A arms wide-open embrace for the freedom to protest and dissent is a pivotal part of western democracies.
For Canadians, the ability to legally express opposing viewpoints is an essential part of what makes us free citizens.
For over a year, the freedom to dissent has been embraced in Alberta, with the most vivid example on the right being the yellow-vest movement which has criticized both the former Albertan NDP Notley government and the federal Liberal government for their handling of, most notably, the economy and immigration.
The people with these opposing viewpoints, although not uniformly embraced, have been granted the freedom to express their viewpoints on street corners, on the internet and in traditional media whenever and as often as they have wished.
Recently, more Albertans have taken to the streets — only this time it was teenagers, who on May 3rd left their high school classes in protest to show their support for gay-straight alliance (GSA) legislation which was put in place by the former Notley NDP government, which — amongst other things — prevents teachers from being able to inform parents whether their children has joined a GSA.
New Alberta UCP Premier Jason Kenney has publicly supported the right for GSAs to exist, but has shown opposition to the issue of teachers being unable to inform parents — an issue he believes goes against parental rights.

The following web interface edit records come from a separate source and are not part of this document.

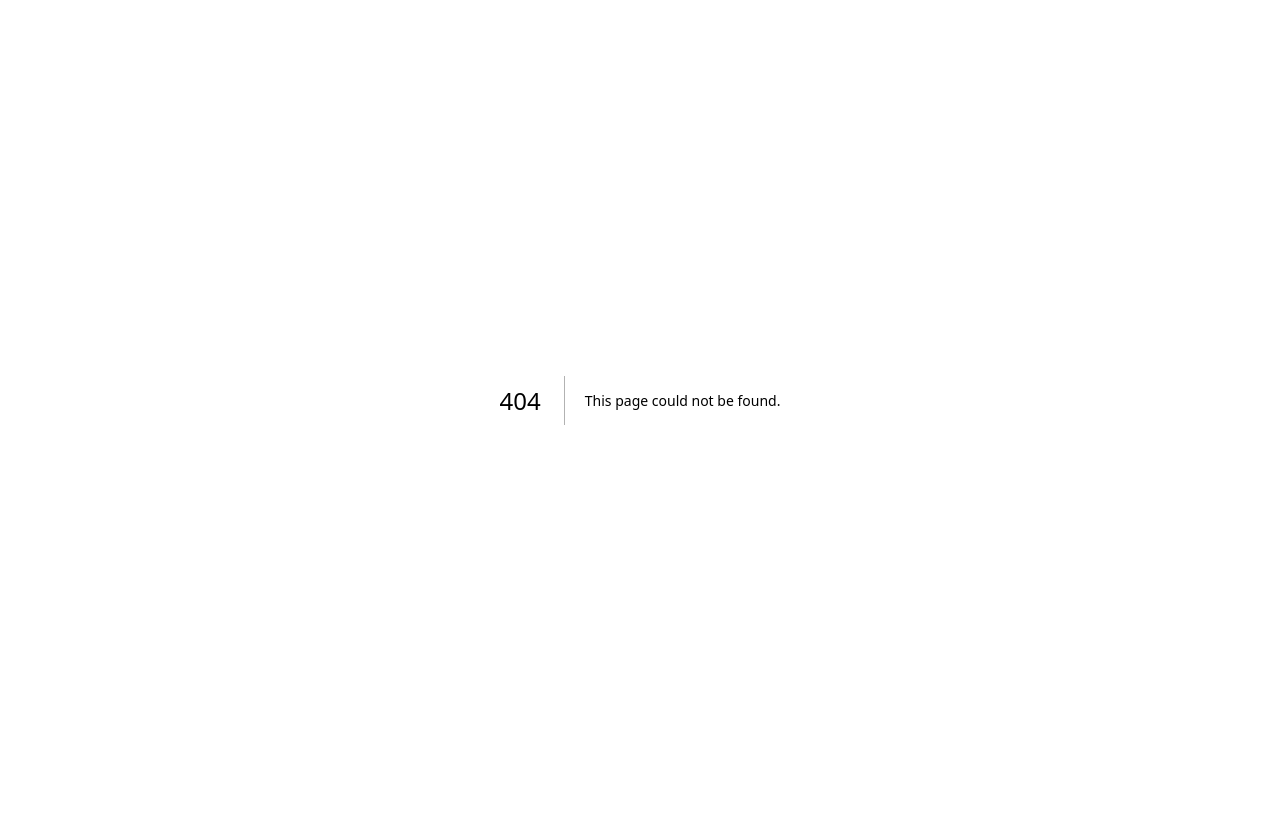
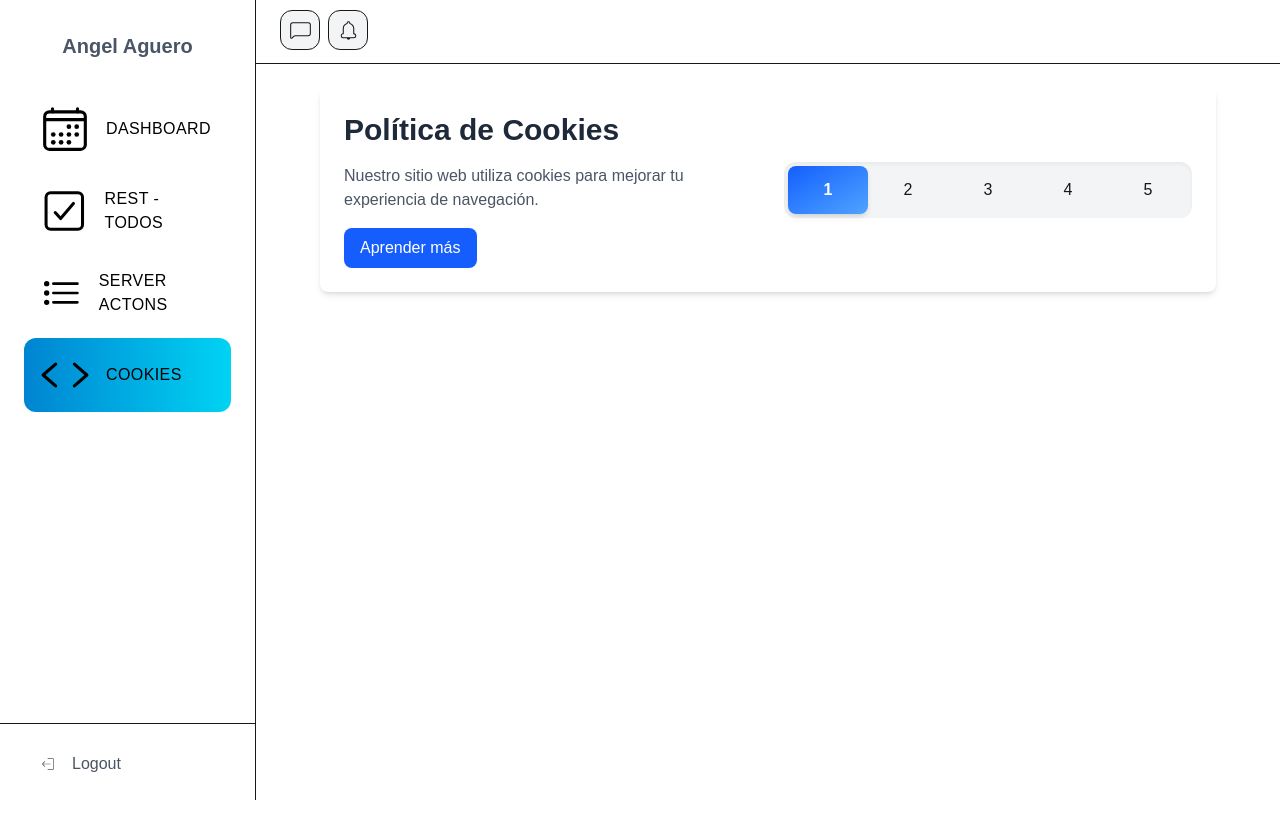
Before and after one commit to Angel-Raa/nextjs-admin-todo, a Next.js app: page /dashboard/cookies in a window 1280 px wide. Before the commit this address had no page. Before the commit the page ends 800 px from the top, so only its background shows below. Built offline with nearby package versions, Linux system fonts and the light colour scheme; no server answers.

Commit message:
Agregar página de cookies y componente TabBar, actualizar metadatos y dependencias

```diff
--- /dev/null
+++ b/app/(public)/dashboard/cookies/page.tsx
@@ -0,0 +1,36 @@
+import { TabBar } from "@/app/components/shared/TabBar";
+import { Metadata } from "next";
+import { cookies } from "next/headers";
+export const metadata: Metadata = {
+  title: "COOKIES",
+  description: "SEO - COOKIES ",
+};
+export default async function Cookies() {
+  const cookieStore = await cookies();
+  const currentIndex = Number(cookieStore.get("selected-tab")?.value ?? "1");
+  const allCookies = cookieStore.getAll();
+  console.log({allCookies});
+
+
+  return (
+    <div className="max-w-4xl mx-auto p-6 bg-white rounded-lg shadow-md">
+      <div className="grid grid-cols-1 sm:grid-cols-2 gap-8 items-center">
+        <div>
+          <h2 className="text-3xl font-bold text-gray-800 mb-4">
+            Política de Cookies
+          </h2>
+          <p className="text-gray-600 mb-4">
+            Nuestro sitio web utiliza cookies para mejorar tu experiencia de
+            navegación.
+          </p>
+          <button className="bg-blue-600 hover:bg-blue-700 text-white font-medium py-2 px-4 rounded-lg transition duration-200">
+            Aprender más
+          </button>
+        </div>
+        <div className="flex justify-center">
+          <TabBar currentIndex={currentIndex} />
+        </div>
+      </div>
+    </div>
+  );
+}
--- a/app/(public)/dashboard/server-actions/page.tsx
+++ b/app/(public)/dashboard/server-actions/page.tsx
@@ -1,6 +1,11 @@
 import { getAllTodos } from "@/app/actions/todo-actions";
 import { NewTodo, TodoGrid } from "@/app/components";
+import { Metadata } from "next";
 
+export const metadata:Metadata = {
+  title:'SERVER ACTIONS - TODOS',
+  description:"SERVER ACTIONS - TODOS "
+}
 export default async function ServerActions() {
   const todos = await getAllTodos();
   return (
--- a/app/api/todos/route.ts
+++ b/app/api/todos/route.ts
@@ -1,5 +1,5 @@
+import { getTodos } from "@/app/actions/todo-actions";
 import { db } from "@/lib/db";
-import { getTodos } from "@/lib/db/actions";
 import { TodosInsert, TodosTable } from "@/lib/db/schema";
 import { NextRequest, NextResponse } from "next/server";
 import * as yup from "yup";
--- a/app/components/shared/Sidebar.tsx
+++ b/app/components/shared/Sidebar.tsx
@@ -3,6 +3,7 @@ import { SidebarItem } from "./SidebarItem";
 import {
   IoCalendarOutline,
   IoCheckboxOutline,
+  IoCodeOutline,
   IoListOutline,
 } from "react-icons/io5";
 
@@ -21,6 +22,11 @@ const menuItems = [
     icon: <IoListOutline size={50} />,
     path: "/dashboard/server-actions",
     title: "SERVER ACTONS",
+  },
+  {
+    icon: <IoCodeOutline size={50} />,
+    path: "/dashboard/cookies",
+    title: "COOKIES",
   },
 ];
 export const Sidebar = () => {
--- /dev/null
+++ b/app/components/shared/TabBar.tsx
@@ -0,0 +1,45 @@
+"use client";
+
+import { setCookie } from "cookies-next";
+import { useState } from "react";
+
+interface Props {
+  currentIndex?: number;
+  tapOptions?: number[];
+}
+export const TabBar = ({
+  currentIndex = 1,
+  tapOptions = [1, 2, 3, 4, 5],
+}: Props) => {
+  const [selected, setSelected] = useState(currentIndex);
+  const onTabSelected = (tab: number) => {
+    setSelected(tab);
+    setCookie("selected-tab", tab.toString());
+  };
+  return (
+    <div className="inline-flex w-full rounded-xl bg-gray-100 p-1 shadow-inner">
+      {tapOptions.map((option) => (
+        <div key={option} className="flex-1">
+          <input
+            checked={selected === option}
+            onChange={() => {}}
+            type="radio"
+            id={option.toString()}
+            name="tab-options"
+            className="peer hidden"
+          />
+          <label
+            onClick={() => onTabSelected(option)}
+            htmlFor={option.toString()}
+            className="flex cursor-pointer items-center justify-center rounded-lg py-3 transition-all duration-200
+                     peer-checked:bg-gradient-to-br peer-checked:from-blue-600 peer-checked:to-blue-400
+                     peer-checked:font-semibold peer-checked:text-white peer-checked:shadow-md
+                     hover:bg-gray-200 hover:text-blue-600"
+          >
+            {option}
+          </label>
+        </div>
+      ))}
+    </div>
+  );
+};
--- a/package.json
+++ b/package.json
@@ -11,6 +11,7 @@
     "db:studio": "bunx  drizzle-kit studio --port 3005 --verbose"
   },
   "dependencies": {
+    "cookies-next": "^5.1.0",
     "drizzle-orm": "^0.41.0",
     "next": "15.2.3",
     "pg": "^8.14.1",
```
Also changed, not shown: 1 other file (tests, documents, lock files or other folders).
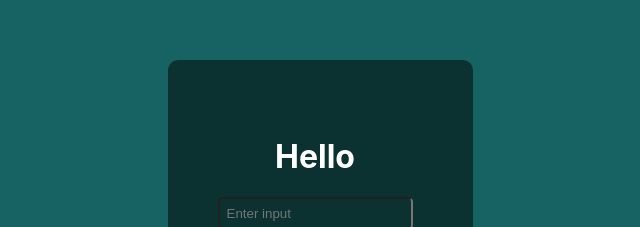
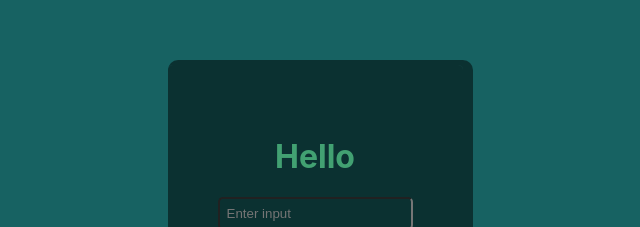
Before and after one commit to Sajjad124/react-form, a React (Create React App) app: page / in a window 1280 px wide. Shown: the part 209-436 px from the top of the page, without its empty margins (325-965 px from the left). Built offline with nearby package versions, Linux system fonts and the light colour scheme.

Commit message:
Update index.css

```diff
--- a/src/index.css
+++ b/src/index.css
@@ -33,7 +33,7 @@ code {
 }
 h1 {
   text-align: center;
-  color: white;
+  color: rgb(66, 161, 114);
 }
 input {
   padding: 7px;
```
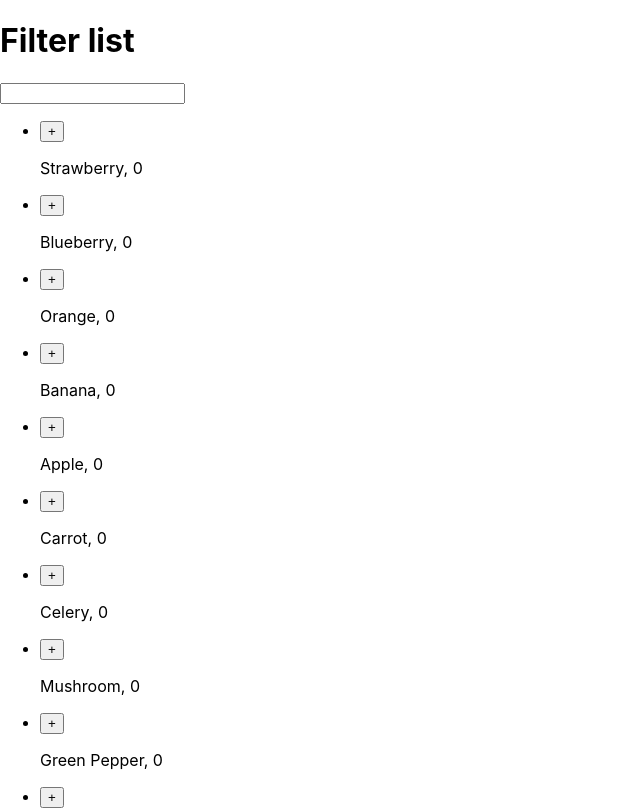
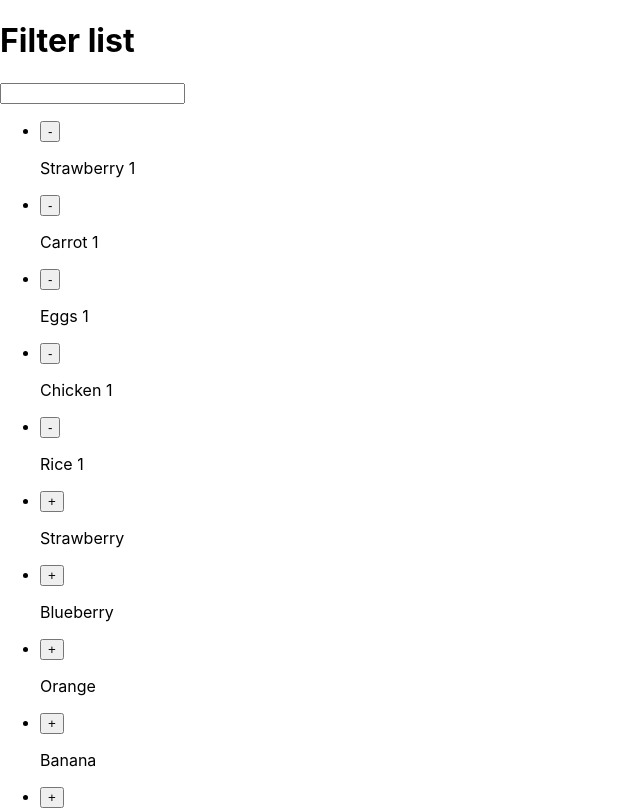
Before and after one commit to amit751/-Groceries-list, a React (Create React App) app in the folder groceries/: page / in a window 1280 px wide. Shown: the top 810 px of the page, without its empty margins (0-640 px from the left). Built offline with nearby package versions, Linux system fonts and the light colour scheme.

Commit message:
FUNCTUNALITY WORKS Except FILter

```diff
--- a/groceries/src/components/BasketItem.js
+++ b/groceries/src/components/BasketItem.js
@@ -1,10 +1,11 @@
 
 
-export default function BasketItem(props){
-  console.log(props);
+export default function BasketItem({name, counter , onclickDecrease}){
+
  return(
     <li>
-      <p>{props.counter},{props.counter}</p>
+      <button onClick={() => {onclickDecrease(name)}}>-</button>
+      <p>{name} {counter}</p>
     </li>
  );
 }
--- a/groceries/src/components/BasketList.js
+++ b/groceries/src/components/BasketList.js
@@ -1,6 +1,13 @@
 import react , {useState} from "react";
+import BasketItem from "./BasketItem";
 
-export default function BasketList(props){
+export default function BasketList({basketList, onclickDecrease}){
 
-
+    return (
+      basketList.map((item, index) => {
+          return(
+              <BasketItem name={item.name} counter={item.counter} onclickDecrease={onclickDecrease} key={"#" + index}/>
+          );
+      })
+    );
 }
--- a/groceries/src/components/GroceryItem.js
+++ b/groceries/src/components/GroceryItem.js
@@ -1,20 +1,11 @@
 import react , {useState} from "react";
 
-export default function GroceryItem(props){
-    const [counter, setCounter] = useState(0);
+export default function GroceryItem({name, onclick}){
 
     return(
         <li>
-            <button
-             onClick={() => {
-                setCounter(counter + 1);
-                props.updateBasketList(props.name, counter,setCounter)
-                }}
-            >
-
-             +
-            </button>
-            <p>{props.name}, {counter}</p>
+            <button onClick={() => {onclick(name);}}> + </button>
+            <p>{name} </p>
         </li>
     );
 
--- a/groceries/src/components/GroceryList.js
+++ b/groceries/src/components/GroceryList.js
@@ -1,40 +1,54 @@
 import react , {useState} from "react";
 import GroceryItem from "./GroceryItem.js";
 import BasketItem from "./BasketItem.js";
-
+import BasketList from "./BasketList.js";
 
 export default function GroceryList(props){
 
-  const basketList = [];
+    const [basketList, setBasketList] = useState([
+      {name: 'Strawberry', counter: 1},
+      {name: 'Carrot', counter: 1},
+      {name: 'Eggs', counter: 1},
+      {name: 'Chicken', counter: 1},
+      {name: 'Rice', counter: 1}
+    ]);
 
-  function updateBasketList(name, counter,setCounter) {
-    // const findItem = basketList.find((item) => item.name === name);
-    // if (!findItem) {
+    function onclickIncrease(name) {
+      const index = basketList.findIndex((item) => item.name === name);
+      if(index === -1) {
+        basketList.push({name: name, counter: 1});
+      } else {
+        ++basketList[index].counter;
+      }
+      setBasketList( basketList.slice());
+      console.log(basketList);
+    }
 
-    // }
-    const item = <BasketItem name={name} counter={counter} />
-    basketList.push(item);
-    console.log(basketList);
+    function onclickDecrease(name) {
+      const index = basketList.findIndex((item) => item.name === name);
+      if(basketList[index].counter === 1) {
+        basketList[index.counter] = 0;
+        basketList.splice(index, 1);
+      } else {
+        --basketList[index].counter;
+      }
+      setBasketList(basketList.slice());
+    }
 
-  }
+    const groceryList = props.grocerylist.map((item, index) => {
+        return (
+          <GroceryItem key={"#" + index} name={item} onclick={onclickIncrease}/>
+      );
+    });
 
 
-
-
-    const groceryList = props.grocerylist.map((item, index) => {
-     // const [itemconter, setInputStr] = useState('');
-        return (
-
-          <GroceryItem key={"#" + index} name={item} onClick={updateBasketList}/>
-      );
-    });
 
 
     return(
 
       <>
         <ul>
-          {basketList}
+          <BasketList basketList={basketList} onclickDecrease={onclickDecrease} />
         </ul>
         <ul>
           {groceryList}
```
Also changed, not shown: groceries/src/components/Filter.js (line endings or trailing spaces).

Regarding the protest on May 3rd, Kenney said, “It’s great to see young people taking an active interest in issues. I’d suggest better for them to do rallies or protests after school hours and not during them. We want to make sure young people are actually learning in class instead of doing politics.”
While Kenney’s request for social order during school hours likely follows most school guidelines, a protest outside of school hours would fail to be as effective for underage students in favour of the current GSA legislation who are looking to get their message across without the ability to vote.
Kenney with these comments did, however, recognize the right for people living in a free society to express their views – something many in opposition to the student protest did not.
Indeed, many criticized the movement for being a means for high school students to get out of class. No doubt, as there is in every movement, there was likely a few students that looked to capitalize on a opportunity but the fact remains that hundreds of students across the province held an opposing view and felt the need to express that view in the only means they had at their disposal.
What is important for us living in a free democracy is to recognize the right for these students — and the members of any other law-abiding, non-violent group — to express their views freely without the threat of coercion or violence.
Free citizens have the right to express themselves outside of the ballot box and any threat to that right is a threat to everyone’s freedom.
In essence, you don’t have to agree with what someone’s protesting to defend their right to do so.